by Kara M. Jungbluth, CPA, Senior Associate

Just because you have an invoice to match every expense, it does not mean your employees are not stealing money. In fact, the global study on fraud published by the Association of Certified Fraud Examiners has identified billing schemes, year after year, as the most common and most costly method perpetrated by fraudsters in small businesses.

What is a billing scheme? A billing scheme occurs when an organization pays invoices that were falsely created or altered by an employee for fictitious goods or services, for personal purchases, or for legitimate goods or services with inflated amounts.

Here are just some of the many ways billing schemes could occur:

  1. An employee creates a fictitious company with a bank account linked to the employee. The employee then creates fake invoices to this company and the victim business issues checks to this fictitious company.
  2. An employee purchases goods and then sells it to the victim business from their fictitious company at a marked up value.
  3. An employee could purposefully overpay a real vendor. When the vendor sends back the overpayment in the form of a refund, the employee keeps the check.
  4. An employee purchases items from real vendors for their own personal use or sells the items for cash.

Billing schemes are very attractive to fraudsters because they can easily go undetected. The employee does not need any access to cash and the regular approval process will not be interrupted because all supporting documentation is still available. Based on recent studies, billing schemes could last an average of 24 months before they are detected which could cost the organization an average of $100,000. If an organization already has proper segregation of duties and an adequate approval process, the only way to expose a billing scheme is to examine expenses more thoroughly.

Here are three major areas where oversight should be increased:

1. Vendor Names and Addresses. When vendors are created, an individual separate from purchasing should always approve the vendor before any payments are made. The vendor’s name and address should be confirmed by obtaining its corporate records through the state’s corporation commission (http://ecorp.azcc.gov/Search) to see how the vendor was set up and under what address. Further steps include checking its credit rating, confirming that it is listed in telephone directories, and contacting its references from clients and others. Some details on vendor information to look out for:

  • Unfamiliar vendors
  • Vendors with PO box addresses
  • Vendors with alternate or multiple addresses
  • Vendors with company names only consisting of initials
  • Vendors with company names similar to spouse’s or employee’s maiden name
  • Vendors similar to another common vendor with one small change
  • Vendor addresses that match employee addresses or employee’s spouse/relative addresses

2. Purchase Orders and Invoices.A separate individual should approve purchase orders and sign checks. During this process, the purchase description and expenditure amount should be thoroughly reviewed especially for the following:

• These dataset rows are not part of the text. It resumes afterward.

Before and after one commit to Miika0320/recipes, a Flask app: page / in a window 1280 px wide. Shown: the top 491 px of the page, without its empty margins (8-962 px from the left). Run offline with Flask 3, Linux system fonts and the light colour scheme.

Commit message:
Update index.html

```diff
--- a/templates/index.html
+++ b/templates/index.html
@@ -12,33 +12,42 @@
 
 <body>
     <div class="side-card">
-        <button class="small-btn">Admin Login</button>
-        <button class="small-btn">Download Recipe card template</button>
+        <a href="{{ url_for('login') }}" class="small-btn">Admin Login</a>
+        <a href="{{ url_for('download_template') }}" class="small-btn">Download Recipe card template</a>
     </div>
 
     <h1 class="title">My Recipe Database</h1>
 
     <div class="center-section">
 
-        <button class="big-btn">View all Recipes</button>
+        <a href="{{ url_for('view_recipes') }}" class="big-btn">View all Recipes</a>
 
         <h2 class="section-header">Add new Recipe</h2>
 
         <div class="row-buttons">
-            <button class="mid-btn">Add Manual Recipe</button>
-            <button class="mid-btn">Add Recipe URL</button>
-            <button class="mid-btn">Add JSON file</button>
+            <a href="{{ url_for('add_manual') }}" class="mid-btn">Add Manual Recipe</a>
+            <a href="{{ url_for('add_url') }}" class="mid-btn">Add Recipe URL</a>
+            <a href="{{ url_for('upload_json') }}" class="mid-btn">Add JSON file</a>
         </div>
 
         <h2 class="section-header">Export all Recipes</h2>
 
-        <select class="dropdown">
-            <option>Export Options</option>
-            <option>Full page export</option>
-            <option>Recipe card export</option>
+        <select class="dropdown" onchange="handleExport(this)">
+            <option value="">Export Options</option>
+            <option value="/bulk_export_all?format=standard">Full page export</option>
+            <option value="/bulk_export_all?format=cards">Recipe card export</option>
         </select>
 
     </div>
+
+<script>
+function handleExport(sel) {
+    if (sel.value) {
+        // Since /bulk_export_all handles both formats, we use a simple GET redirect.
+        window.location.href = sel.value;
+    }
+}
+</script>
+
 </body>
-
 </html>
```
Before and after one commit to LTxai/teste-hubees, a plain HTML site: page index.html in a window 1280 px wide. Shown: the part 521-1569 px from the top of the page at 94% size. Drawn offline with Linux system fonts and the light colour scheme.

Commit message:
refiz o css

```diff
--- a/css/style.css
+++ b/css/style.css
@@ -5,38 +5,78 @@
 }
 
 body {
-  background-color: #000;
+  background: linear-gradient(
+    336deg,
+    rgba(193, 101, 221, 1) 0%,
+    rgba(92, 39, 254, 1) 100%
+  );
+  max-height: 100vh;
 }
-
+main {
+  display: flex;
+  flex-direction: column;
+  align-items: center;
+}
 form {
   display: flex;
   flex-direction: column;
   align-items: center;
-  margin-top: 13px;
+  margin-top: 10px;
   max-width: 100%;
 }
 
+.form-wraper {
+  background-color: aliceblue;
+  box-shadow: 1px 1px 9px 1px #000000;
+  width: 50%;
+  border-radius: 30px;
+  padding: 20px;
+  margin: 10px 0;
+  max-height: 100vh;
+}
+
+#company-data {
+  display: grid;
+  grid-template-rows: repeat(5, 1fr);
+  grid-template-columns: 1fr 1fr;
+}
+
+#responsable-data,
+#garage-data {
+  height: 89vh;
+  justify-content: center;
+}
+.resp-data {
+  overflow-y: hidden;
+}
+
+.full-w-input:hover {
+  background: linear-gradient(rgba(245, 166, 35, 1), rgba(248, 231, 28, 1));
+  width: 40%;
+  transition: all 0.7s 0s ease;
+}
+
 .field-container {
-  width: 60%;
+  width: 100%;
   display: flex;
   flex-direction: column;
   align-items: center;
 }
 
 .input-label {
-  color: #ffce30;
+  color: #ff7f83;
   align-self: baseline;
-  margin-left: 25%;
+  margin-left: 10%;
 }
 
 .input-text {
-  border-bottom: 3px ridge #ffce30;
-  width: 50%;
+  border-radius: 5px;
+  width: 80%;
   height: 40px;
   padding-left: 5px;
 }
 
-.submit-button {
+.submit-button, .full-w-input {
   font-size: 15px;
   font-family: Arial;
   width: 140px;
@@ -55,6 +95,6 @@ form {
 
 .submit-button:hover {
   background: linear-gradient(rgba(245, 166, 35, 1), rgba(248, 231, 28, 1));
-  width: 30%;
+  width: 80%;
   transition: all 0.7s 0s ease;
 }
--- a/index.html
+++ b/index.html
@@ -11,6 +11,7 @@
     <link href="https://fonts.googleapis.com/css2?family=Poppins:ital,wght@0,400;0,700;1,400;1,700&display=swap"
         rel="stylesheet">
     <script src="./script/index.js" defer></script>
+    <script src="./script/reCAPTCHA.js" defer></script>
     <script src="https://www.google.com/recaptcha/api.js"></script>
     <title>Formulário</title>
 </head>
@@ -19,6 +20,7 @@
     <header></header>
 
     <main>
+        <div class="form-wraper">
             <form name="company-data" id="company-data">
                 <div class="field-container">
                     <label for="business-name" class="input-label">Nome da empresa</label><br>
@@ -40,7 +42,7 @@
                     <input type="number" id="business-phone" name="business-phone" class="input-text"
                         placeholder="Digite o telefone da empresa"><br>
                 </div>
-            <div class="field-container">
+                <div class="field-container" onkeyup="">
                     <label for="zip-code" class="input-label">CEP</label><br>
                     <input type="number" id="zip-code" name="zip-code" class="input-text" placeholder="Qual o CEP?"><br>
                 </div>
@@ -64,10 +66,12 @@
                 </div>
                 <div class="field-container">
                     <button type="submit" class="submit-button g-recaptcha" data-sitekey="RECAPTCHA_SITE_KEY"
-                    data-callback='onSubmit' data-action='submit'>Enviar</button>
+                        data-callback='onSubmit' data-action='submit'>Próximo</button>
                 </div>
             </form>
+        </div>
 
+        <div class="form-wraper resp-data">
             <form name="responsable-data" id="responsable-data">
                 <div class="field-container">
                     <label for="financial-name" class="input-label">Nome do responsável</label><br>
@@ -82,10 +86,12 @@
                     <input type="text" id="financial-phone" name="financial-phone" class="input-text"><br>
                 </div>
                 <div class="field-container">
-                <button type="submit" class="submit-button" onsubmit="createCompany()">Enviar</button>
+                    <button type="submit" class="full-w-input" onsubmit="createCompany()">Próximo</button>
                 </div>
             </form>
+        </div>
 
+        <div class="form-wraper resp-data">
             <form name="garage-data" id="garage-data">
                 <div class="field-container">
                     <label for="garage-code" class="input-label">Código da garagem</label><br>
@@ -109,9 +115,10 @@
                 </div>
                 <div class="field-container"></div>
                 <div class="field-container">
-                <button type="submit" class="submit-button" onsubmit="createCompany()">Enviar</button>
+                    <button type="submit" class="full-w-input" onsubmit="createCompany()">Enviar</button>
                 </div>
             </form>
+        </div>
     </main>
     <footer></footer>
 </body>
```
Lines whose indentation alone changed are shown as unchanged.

  • Invoices for unspecified consulting or poorly defined services (services are easier to bill than goods)
  • Vendor billings more than once a month
  • Rapidly increasing purchases from one vendor
  • Multiple payments to single vendor on the same date
  • Unusually quick turnaround of invoices
  • Invoices to multiple vendors for same product
  • Invoices that do not appear to have been folded
  • Large billings broken into multiple smaller invoice (to not attract attention)
  • Unreasonable prices when compared with those charged by other sources

3. Higher than usual expenses. Management should run analytics on a monthly basis to identify any changes in expenses. Monthly expenses should be compared to budgets and projection. Line items should also be inspected to identify where specific expenses might be increasing.

If you can’t prevent it, you can at least try to detect it!


The content of these pages is for general information purposes only and does not constitute advice. Heinfeld, Meech & Co., P.C. tries to provide content that is true and accurate as of the date of writing; however, we give no assurance or warranty regarding the accuracy, timeliness, or applicability of any of the contents.